her testimony, Michelle stated that her corporation,
"Healing Hands," was formed in 2007 and had made a
profit only one year since. The tax returns for the
corporation indicate that Michelle has been spending more
than $5, 000 per year for rent and about $2, 000 per year for
a telephone. Her income has been minimal, and in most years,
has not been sufficient to cover her expenses. Despite these
facts, Michelle testified that her lack of profitability did
not indicate that she ought to find a different line of work.
Tr. at p. 210.
52} At the time of the divorce, Michelle was 51
years old, had a degree as a registered nurse, and had
recently completed schooling to become a massage therapist.
There is no indication that she had any health problems or
could not work full-time. At the time of the support hearing
in 2017, Michelle stated that she had no health problems and
that there was no reason why she could not work full-time.
53} The tax returns of Michelle and her
S-corporation, Healing Hands, indicate that Michelle was able
to take advantage of business income loss on her tax returns.
See Plaintiff's Exs. 2A-2C and 3B-3F. In addition, the
2014 tax returns reveal that Michelle made an income of $2,
952 that year. Plaintiff's Exs. 2-B and 3-C. Taking these
matters into consideration, John's expert, Allen Duvall,
included $3, 000 in yearly income for Michelle due to her
ownership of Healing Hands.
54} Under the circumstances, the trial court did not
err in crediting Michelle with $3, 000 in income from her
business. Although the trial court did not choose to find

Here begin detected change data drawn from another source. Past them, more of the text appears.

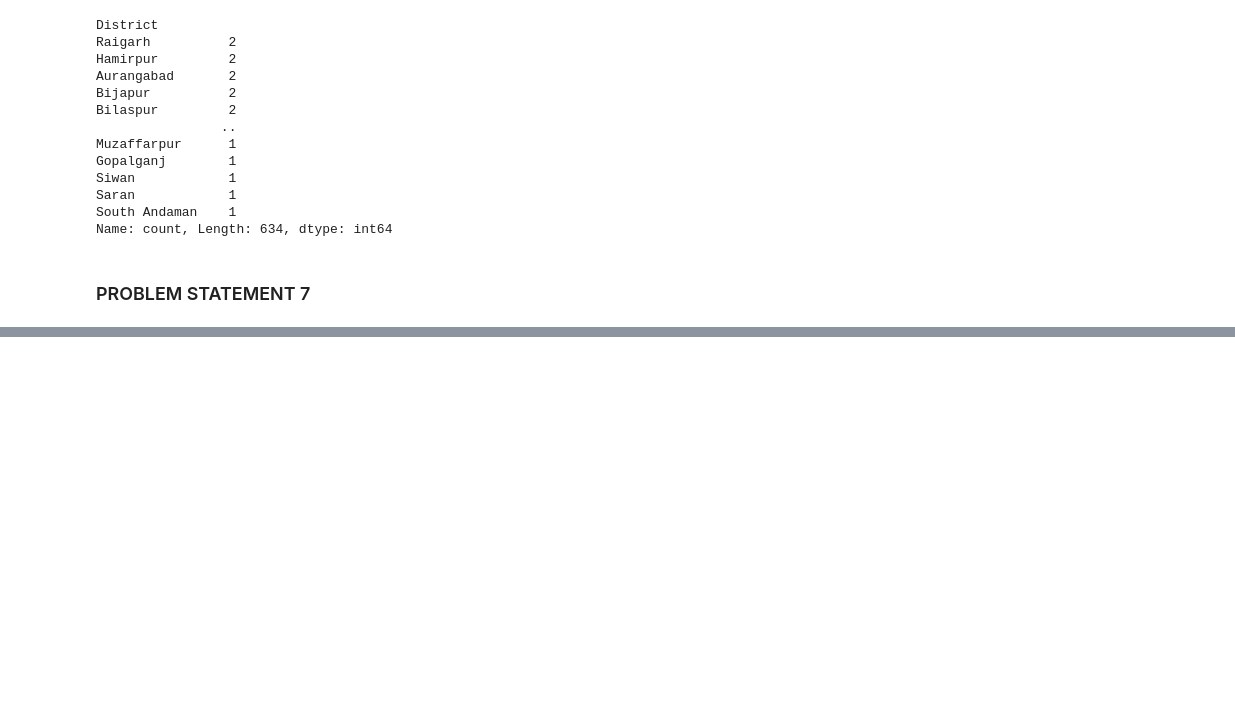
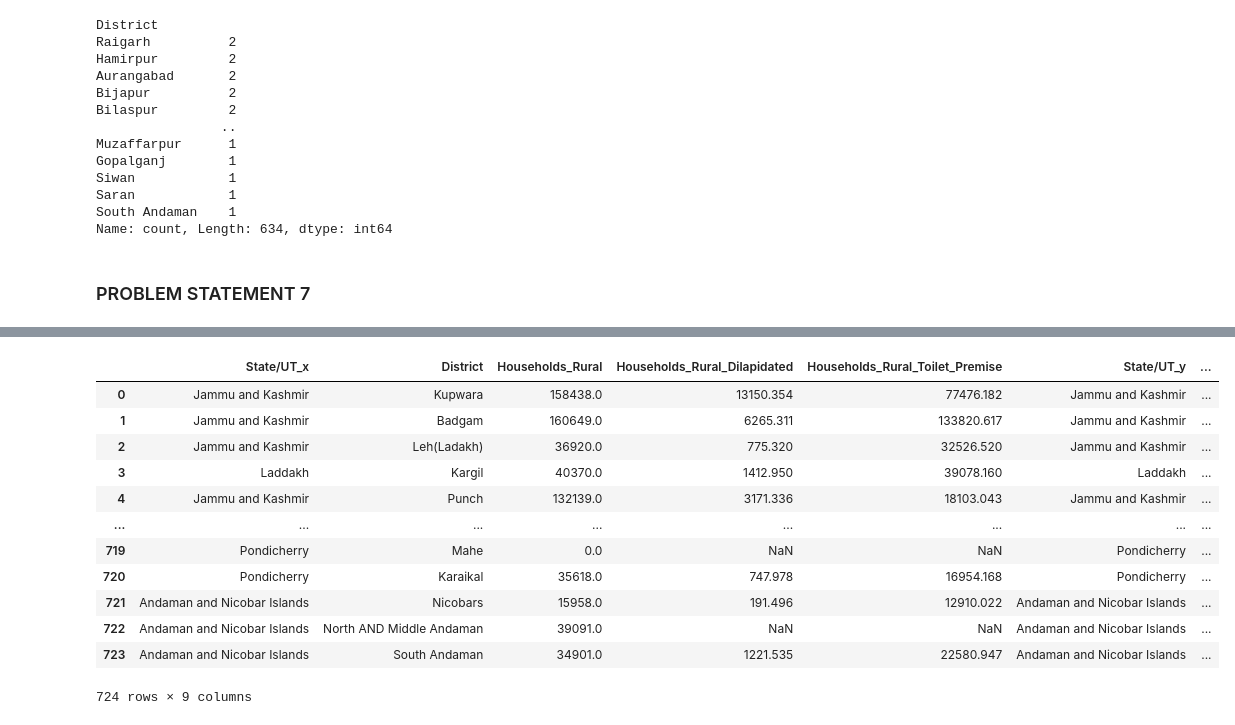
Before and after one commit to Jacko760/Futerense-Internship, a Jupyter notebook: insaaf.ipynb, the cells around one changed output, grey strips where cells are left out. Drawn from its saved outputs; the diff is of its cells as text; code cells hidden in the pictures; blank space fills up the shorter version.

```diff
--- a/insaaf.ipynb
+++ b/insaaf.ipynb
@@ -328,0 +401,18 @@ KeyError: 'Districts'
+# %%
+df4=pd.read_csv('final_output_csv')
+#df4[df4['Households_Rural_Dilapidated'].isnull()]
+df4
+# %% [output]
+|  | State/UT_x | District | Households_Rural | Households_Rural_Dilapidated | Households_Rural_Toilet_Premise | State/UT_y | ... |
+| 0 | Jammu and Kashmir | Kupwara | 158438.0 | 13150.354 | 77476.182 | Jammu and Kashmir | ... |
+| 1 | Jammu and Kashmir | Badgam | 160649.0 | 6265.311 | 133820.617 | Jammu and Kashmir | ... |
+| 2 | Jammu and Kashmir | Leh(Ladakh) | 36920.0 | 775.320 | 32526.520 | Jammu and Kashmir | ... |
+| 3 | Laddakh | Kargil | 40370.0 | 1412.950 | 39078.160 | Laddakh | ... |
+| 4 | Jammu and Kashmir | Punch | 132139.0 | 3171.336 | 18103.043 | Jammu and Kashmir | ... |
+| ... | ... | ... | ... | ... | ... | ... | ... |
+| 719 | Pondicherry | Mahe | 0.0 | NaN | NaN | Pondicherry | ... |
+| 720 | Pondicherry | Karaikal | 35618.0 | 747.978 | 16954.168 | Pondicherry | ... |
+| 721 | Andaman and Nicobar Islands | Nicobars | 15958.0 | 191.496 | 12910.022 | Andaman and Nicobar Islands | ... |
+| 722 | Andaman and Nicobar Islands | North AND Middle Andaman | 39091.0 | NaN | NaN | Andaman and Nicobar Islands | ... |
+| 723 | Andaman and Nicobar Islands | South Andaman | 34901.0 | 1221.535 | 22580.947 | Andaman and Nicobar Islands | ... |
+724 rows × 9 columns
```
Also changed, not shown: parts of 11 cells of this notebook, 1 other file.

Michelle voluntarily unemployed, it could have done so and
could have imputed a minimum wage at 40 hours per week, for a
total yearly ...